Repeat the data exactly, with every line included.

=== Begin Enclosure ===

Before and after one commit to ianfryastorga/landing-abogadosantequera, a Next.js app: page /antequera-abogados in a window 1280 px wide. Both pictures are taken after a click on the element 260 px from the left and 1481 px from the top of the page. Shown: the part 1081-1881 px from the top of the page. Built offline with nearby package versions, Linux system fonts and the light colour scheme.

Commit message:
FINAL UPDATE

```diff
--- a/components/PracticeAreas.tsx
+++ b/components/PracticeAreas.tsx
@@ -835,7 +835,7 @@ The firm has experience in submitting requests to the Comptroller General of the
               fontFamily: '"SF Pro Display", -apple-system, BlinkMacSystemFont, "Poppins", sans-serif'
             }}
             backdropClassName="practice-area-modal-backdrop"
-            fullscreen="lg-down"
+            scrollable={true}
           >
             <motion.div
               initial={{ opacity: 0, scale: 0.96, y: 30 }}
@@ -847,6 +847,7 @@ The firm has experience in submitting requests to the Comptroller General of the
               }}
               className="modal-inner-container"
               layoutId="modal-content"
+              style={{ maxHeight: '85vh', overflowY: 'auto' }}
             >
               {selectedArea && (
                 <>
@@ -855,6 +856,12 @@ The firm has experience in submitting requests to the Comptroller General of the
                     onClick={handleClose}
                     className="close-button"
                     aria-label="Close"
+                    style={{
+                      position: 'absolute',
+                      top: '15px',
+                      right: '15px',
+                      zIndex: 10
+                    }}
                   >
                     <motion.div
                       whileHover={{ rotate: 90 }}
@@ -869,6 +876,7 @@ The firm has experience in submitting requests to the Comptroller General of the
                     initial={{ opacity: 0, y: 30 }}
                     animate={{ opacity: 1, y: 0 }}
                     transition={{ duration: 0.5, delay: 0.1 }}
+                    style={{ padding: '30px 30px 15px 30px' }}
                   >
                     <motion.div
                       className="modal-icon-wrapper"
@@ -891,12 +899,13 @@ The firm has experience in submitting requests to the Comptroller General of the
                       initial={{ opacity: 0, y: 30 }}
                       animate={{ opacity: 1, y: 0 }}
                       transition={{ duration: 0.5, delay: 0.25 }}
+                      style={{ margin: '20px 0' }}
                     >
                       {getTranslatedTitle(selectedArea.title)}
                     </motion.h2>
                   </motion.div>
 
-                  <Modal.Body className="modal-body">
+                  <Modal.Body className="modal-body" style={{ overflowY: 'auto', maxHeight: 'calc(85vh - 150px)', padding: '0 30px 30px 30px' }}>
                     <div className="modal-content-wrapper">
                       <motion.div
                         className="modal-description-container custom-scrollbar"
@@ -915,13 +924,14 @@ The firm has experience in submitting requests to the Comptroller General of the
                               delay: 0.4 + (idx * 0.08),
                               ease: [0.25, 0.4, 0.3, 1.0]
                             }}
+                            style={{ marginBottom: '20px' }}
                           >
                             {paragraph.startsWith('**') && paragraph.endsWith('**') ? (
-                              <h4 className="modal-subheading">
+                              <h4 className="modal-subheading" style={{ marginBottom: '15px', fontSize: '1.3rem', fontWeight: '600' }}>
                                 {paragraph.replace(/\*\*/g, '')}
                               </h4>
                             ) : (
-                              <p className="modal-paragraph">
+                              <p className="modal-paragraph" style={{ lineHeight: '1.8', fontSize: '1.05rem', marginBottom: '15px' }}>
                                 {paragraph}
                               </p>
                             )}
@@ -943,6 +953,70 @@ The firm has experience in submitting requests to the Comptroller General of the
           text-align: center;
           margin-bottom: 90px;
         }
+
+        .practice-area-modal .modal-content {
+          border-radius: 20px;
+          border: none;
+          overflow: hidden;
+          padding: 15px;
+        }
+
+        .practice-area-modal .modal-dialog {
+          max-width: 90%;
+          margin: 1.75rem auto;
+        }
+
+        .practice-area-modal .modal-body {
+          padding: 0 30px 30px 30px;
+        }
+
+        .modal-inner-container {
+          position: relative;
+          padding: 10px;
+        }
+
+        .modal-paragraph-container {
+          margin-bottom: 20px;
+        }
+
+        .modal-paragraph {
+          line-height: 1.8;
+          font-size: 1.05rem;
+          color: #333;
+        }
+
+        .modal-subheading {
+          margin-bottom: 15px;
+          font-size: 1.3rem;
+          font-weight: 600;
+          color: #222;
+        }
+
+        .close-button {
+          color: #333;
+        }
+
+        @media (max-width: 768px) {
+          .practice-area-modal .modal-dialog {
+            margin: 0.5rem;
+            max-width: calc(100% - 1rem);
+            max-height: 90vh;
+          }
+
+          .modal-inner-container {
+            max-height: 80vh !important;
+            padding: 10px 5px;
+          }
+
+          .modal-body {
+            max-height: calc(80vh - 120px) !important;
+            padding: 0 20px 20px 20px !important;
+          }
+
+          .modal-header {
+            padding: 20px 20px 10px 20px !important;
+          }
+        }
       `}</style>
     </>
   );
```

=== End Enclosure ===

Task answer =>
Before and after one commit to ianfryastorga/landing-abogadosantequera, a Next.js app: page /antequera-abogados in a window 1280 px wide. Both pictures are taken after a click on the element 260 px from the left and 1481 px from the top of the page. Shown: the part 1081-1881 px from the top of the page. Built offline with nearby package versions, Linux system fonts and the light colour scheme.

Commit message:
FINAL UPDATE

```diff
--- a/components/PracticeAreas.tsx
+++ b/components/PracticeAreas.tsx
@@ -835,7 +835,7 @@ The firm has experience in submitting requests to the Comptroller General of the
               fontFamily: '"SF Pro Display", -apple-system, BlinkMacSystemFont, "Poppins", sans-serif'
             }}
             backdropClassName="practice-area-modal-backdrop"
-            fullscreen="lg-down"
+            scrollable={true}
           >
             <motion.div
               initial={{ opacity: 0, scale: 0.96, y: 30 }}
@@ -847,6 +847,7 @@ The firm has experience in submitting requests to the Comptroller General of the
               }}
               className="modal-inner-container"
               layoutId="modal-content"
+              style={{ maxHeight: '85vh', overflowY: 'auto' }}
             >
               {selectedArea && (
                 <>
@@ -855,6 +856,12 @@ The firm has experience in submitting requests to the Comptroller General of the
                     onClick={handleClose}
                     className="close-button"
                     aria-label="Close"
+                    style={{
+                      position: 'absolute',
+                      top: '15px',
+                      right: '15px',
+                      zIndex: 10
+                    }}
                   >
                     <motion.div
                       whileHover={{ rotate: 90 }}
@@ -869,6 +876,7 @@ The firm has experience in submitting requests to the Comptroller General of the
                     initial={{ opacity: 0, y: 30 }}
                     animate={{ opacity: 1, y: 0 }}
                     transition={{ duration: 0.5, delay: 0.1 }}
+                    style={{ padding: '30px 30px 15px 30px' }}
                   >
                     <motion.div
                       className="modal-icon-wrapper"
@@ -891,12 +899,13 @@ The firm has experience in submitting requests to the Comptroller General of the
                       initial={{ opacity: 0, y: 30 }}
                       animate={{ opacity: 1, y: 0 }}
                       transition={{ duration: 0.5, delay: 0.25 }}
+                      style={{ margin: '20px 0' }}
                     >
                       {getTranslatedTitle(selectedArea.title)}
                     </motion.h2>
                   </motion.div>
 
-                  <Modal.Body className="modal-body">
+                  <Modal.Body className="modal-body" style={{ overflowY: 'auto', maxHeight: 'calc(85vh - 150px)', padding: '0 30px 30px 30px' }}>
                     <div className="modal-content-wrapper">
                       <motion.div
                         className="modal-description-container custom-scrollbar"
@@ -915,13 +924,14 @@ The firm has experience in submitting requests to the Comptroller General of the
                               delay: 0.4 + (idx * 0.08),
                               ease: [0.25, 0.4, 0.3, 1.0]
                             }}
+                            style={{ marginBottom: '20px' }}
                           >
                             {paragraph.startsWith('**') && paragraph.endsWith('**') ? (
-                              <h4 className="modal-subheading">
+                              <h4 className="modal-subheading" style={{ marginBottom: '15px', fontSize: '1.3rem', fontWeight: '600' }}>
                                 {paragraph.replace(/\*\*/g, '')}
                               </h4>
                             ) : (
-                              <p className="modal-paragraph">
+                              <p className="modal-paragraph" style={{ lineHeight: '1.8', fontSize: '1.05rem', marginBottom: '15px' }}>
                                 {paragraph}
                               </p>
                             )}
@@ -943,6 +953,70 @@ The firm has experience in submitting requests to the Comptroller General of the
           text-align: center;
           margin-bottom: 90px;
         }
+
+        .practice-area-modal .modal-content {
+          border-radius: 20px;
+          border: none;
+          overflow: hidden;
+          padding: 15px;
+        }
+
+        .practice-area-modal .modal-dialog {
+          max-width: 90%;
+          margin: 1.75rem auto;
+        }
+
+        .practice-area-modal .modal-body {
+          padding: 0 30px 30px 30px;
+        }
+
+        .modal-inner-container {
+          position: relative;
+          padding: 10px;
+        }
+
+        .modal-paragraph-container {
+          margin-bottom: 20px;
+        }
+
+        .modal-paragraph {
+          line-height: 1.8;
+          font-size: 1.05rem;
+          color: #333;
+        }
+
+        .modal-subheading {
+          margin-bottom: 15px;
+          font-size: 1.3rem;
+          font-weight: 600;
+          color: #222;
+        }
+
+        .close-button {
+          color: #333;
+        }
+
+        @media (max-width: 768px) {
+          .practice-area-modal .modal-dialog {
+            margin: 0.5rem;
+            max-width: calc(100% - 1rem);
+            max-height: 90vh;
+          }
+
+          .modal-inner-container {
+            max-height: 80vh !important;
+            padding: 10px 5px;
+          }
+
+          .modal-body {
+            max-height: calc(80vh - 120px) !important;
+            padding: 0 20px 20px 20px !important;
+          }
+
+          .modal-header {
+            padding: 20px 20px 10px 20px !important;
+          }
+        }
       `}</style>
     </>
   );
```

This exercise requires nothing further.